The upshot of this deal is that the Yankees have shored up their rotation picture with just one move. Without Kuroda and Andy Pettitte in the mix, the Yankees’ projected rotation looked pretty bleak, with Phil Hughes slotted in as the second starter and no clear fifth starter behind David Phelps and Ivan Nova. Between that reality and a thin market for starting pitching in which the Yankees weer total non-players for the top talents other than Kuroda, it’s not at all hard to see why they made re-signing their own star their top offseason priority, and with that squared away the picture going forward is dramatically different. Even without factoring Pettitte in, the Yankees’ rotation now projects as at least respectable, with Kuroda and Sabathia at the top with Hughes, Phelps, and Nova hopefully providing quality back-end caliber production behind them. Put Pettitte in to the mix as well, and you have a championship caliber rotation for day one, with an outside chance of having two of those three back-enders bumped if Michael Pineda can return and be effective.
So that’s where things stand today: with the lynchpin of the team’s winter plans under the belt. There’s still plenty to do, of course.
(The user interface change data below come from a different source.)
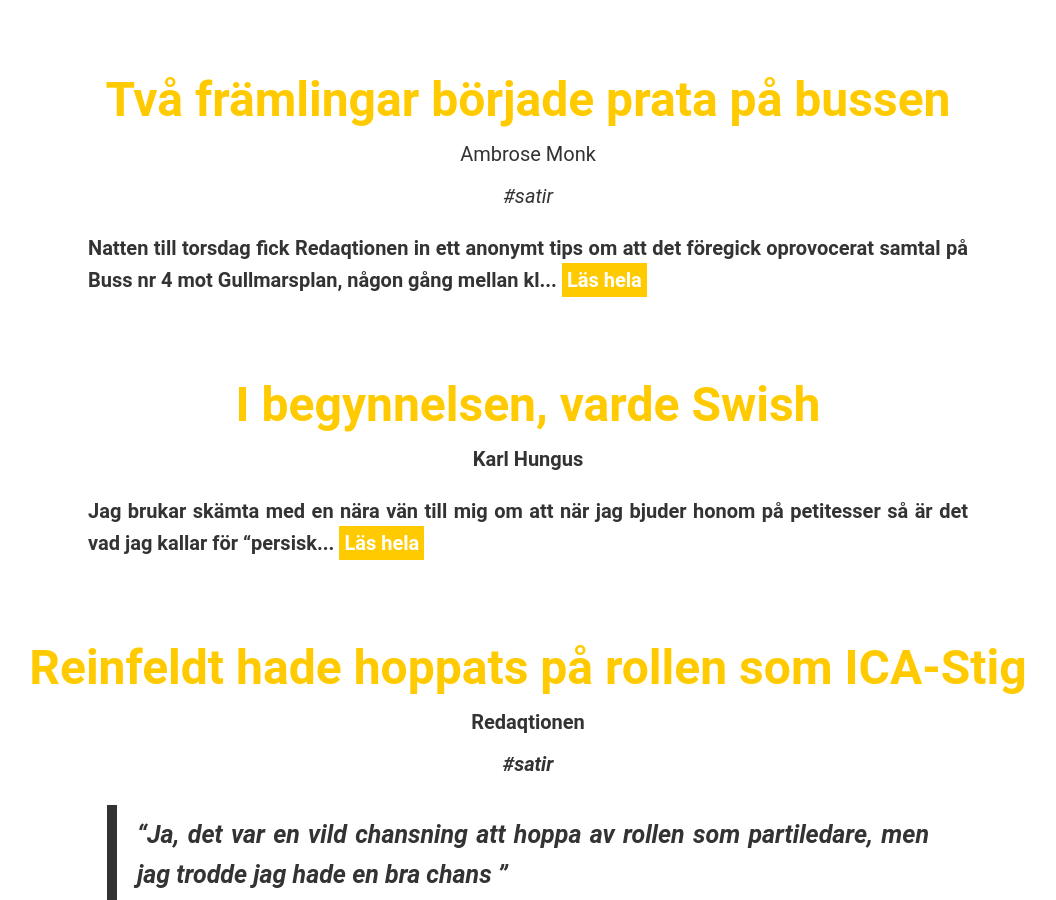
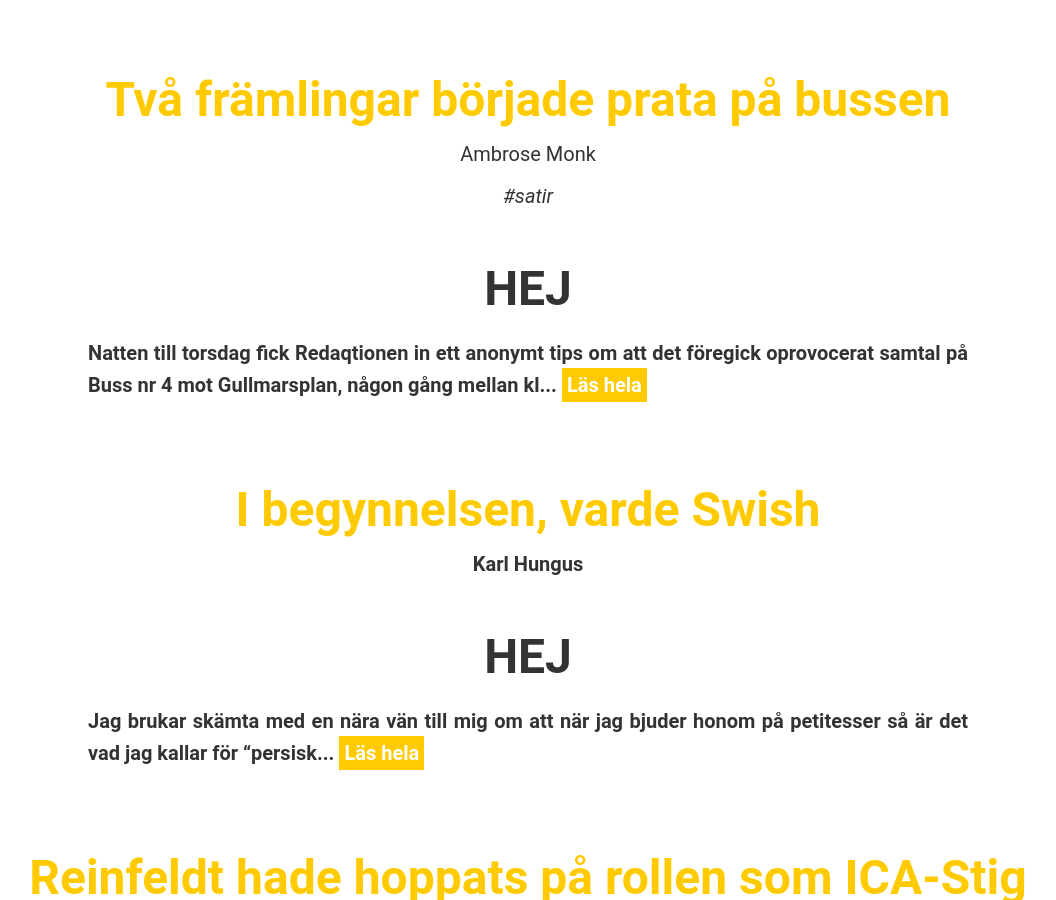
Before and after one commit to datasektionen/dbuggen, a Jekyll site: the page built from issues/4.html, in a window 1280 px wide and 900 px high, scrolled down 841 px. Shown: the whole window, without its empty margins (112-1168 px from the left). Built offline with Jekyll 4.4.1, drawn with Linux system fonts in a browser that asks for light colours; some of the changed text lies outside the part shown.

Commit message:
Excerpts don't even really work but fuck it

```diff
--- a/_layouts/issue.html
+++ b/_layouts/issue.html
@@ -27,7 +27,8 @@
         </header>
         <div class="text">
           {% assign words = post.content | number_of_words %}
-          {% if page.excerpts == true %}
+          {% if page.excerpts %}
+            <h1>HEJ</h1>
             {{ post.content | truncatewords: 25 | remove: '</p>' }}
             <a href="{{ post.url }}">Läs hela</a>
             </p>
```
Brian Cashman now needs to figure out who his starting catcher and right fielder will be when Opening Day rolls around, plus work out a contract with Mariano Rivera, but (at least assuming that the latter is a given on a certain level) retaining Kuroda was by far the most important task at hand this winter, and for as much as our focus has been on payroll cuts and all of the players the Yankees won’t be after anytime soon, for now they’re still able to get their #Hirok.